Task to carry out: Once you find the line with "as a sheet." in the entries below, return exactly every line from it through the line with "Also changed, not shown: DatosResumen.csv, Utilidades.csv, 5".

Data supplied:
────────

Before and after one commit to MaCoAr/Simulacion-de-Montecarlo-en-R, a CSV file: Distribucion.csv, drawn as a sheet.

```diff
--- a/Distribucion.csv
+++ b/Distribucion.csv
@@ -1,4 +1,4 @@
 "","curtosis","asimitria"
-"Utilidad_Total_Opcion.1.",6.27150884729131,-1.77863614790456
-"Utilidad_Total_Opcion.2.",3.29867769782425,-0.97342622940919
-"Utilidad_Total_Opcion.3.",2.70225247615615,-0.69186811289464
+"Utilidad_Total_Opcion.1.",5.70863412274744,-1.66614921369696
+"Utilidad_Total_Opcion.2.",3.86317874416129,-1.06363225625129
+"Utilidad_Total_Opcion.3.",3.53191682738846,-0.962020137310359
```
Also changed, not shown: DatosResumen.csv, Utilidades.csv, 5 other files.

────────

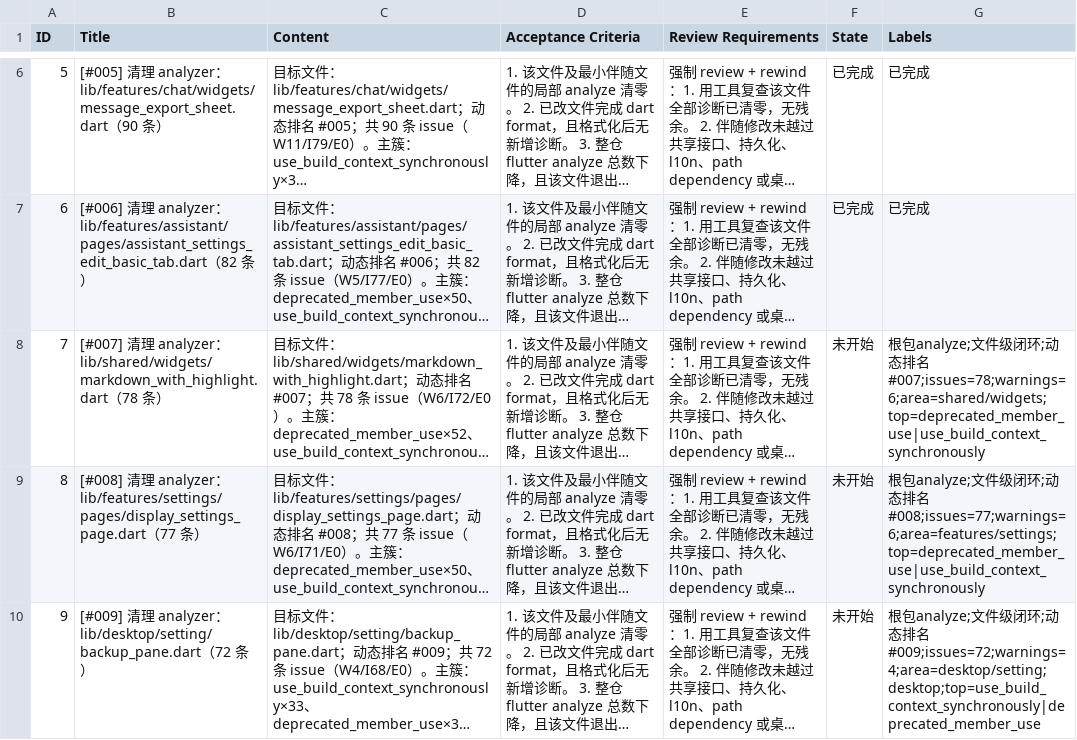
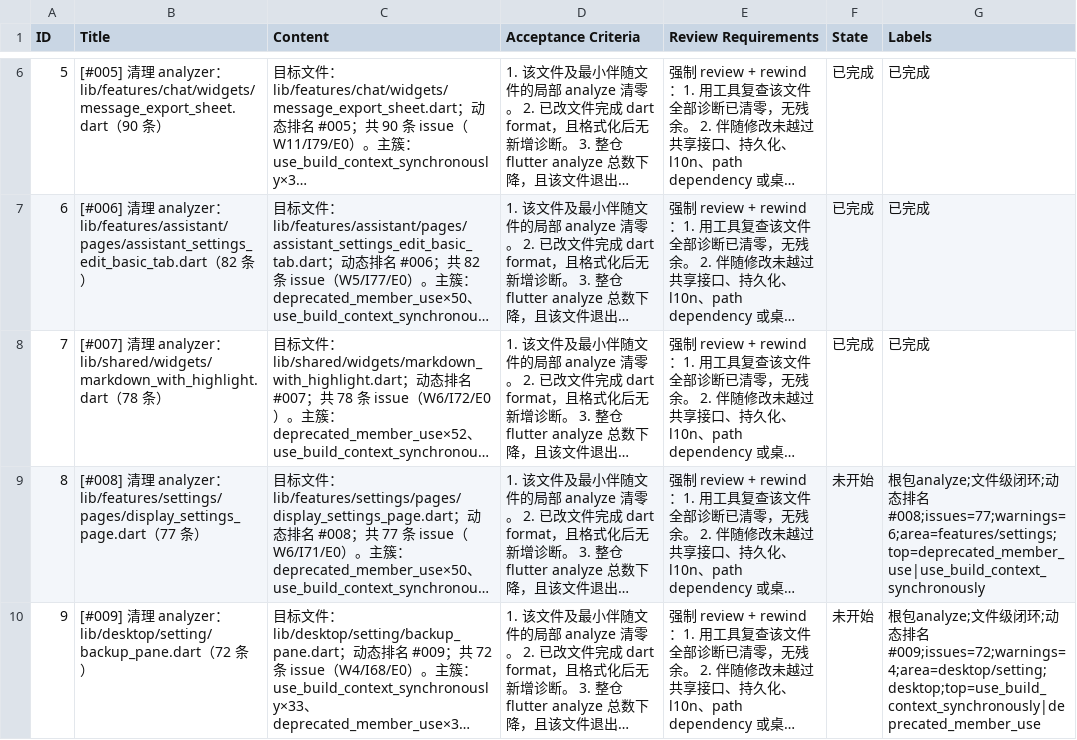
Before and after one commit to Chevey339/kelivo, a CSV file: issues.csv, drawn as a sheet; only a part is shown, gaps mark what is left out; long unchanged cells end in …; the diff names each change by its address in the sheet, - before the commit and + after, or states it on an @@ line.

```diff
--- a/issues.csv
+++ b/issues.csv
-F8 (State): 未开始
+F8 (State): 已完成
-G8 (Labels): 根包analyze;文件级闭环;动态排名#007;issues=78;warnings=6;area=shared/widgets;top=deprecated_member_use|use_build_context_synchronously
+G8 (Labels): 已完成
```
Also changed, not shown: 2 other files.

────────

Output for this task:
Before and after one commit to MaCoAr/Simulacion-de-Montecarlo-en-R, a CSV file: Distribucion.csv, drawn as a sheet.

```diff
--- a/Distribucion.csv
+++ b/Distribucion.csv
@@ -1,4 +1,4 @@
 "","curtosis","asimitria"
-"Utilidad_Total_Opcion.1.",6.27150884729131,-1.77863614790456
-"Utilidad_Total_Opcion.2.",3.29867769782425,-0.97342622940919
-"Utilidad_Total_Opcion.3.",2.70225247615615,-0.69186811289464
+"Utilidad_Total_Opcion.1.",5.70863412274744,-1.66614921369696
+"Utilidad_Total_Opcion.2.",3.86317874416129,-1.06363225625129
+"Utilidad_Total_Opcion.3.",3.53191682738846,-0.962020137310359
```
Also changed, not shown: DatosResumen.csv, Utilidades.csv, 5 other files.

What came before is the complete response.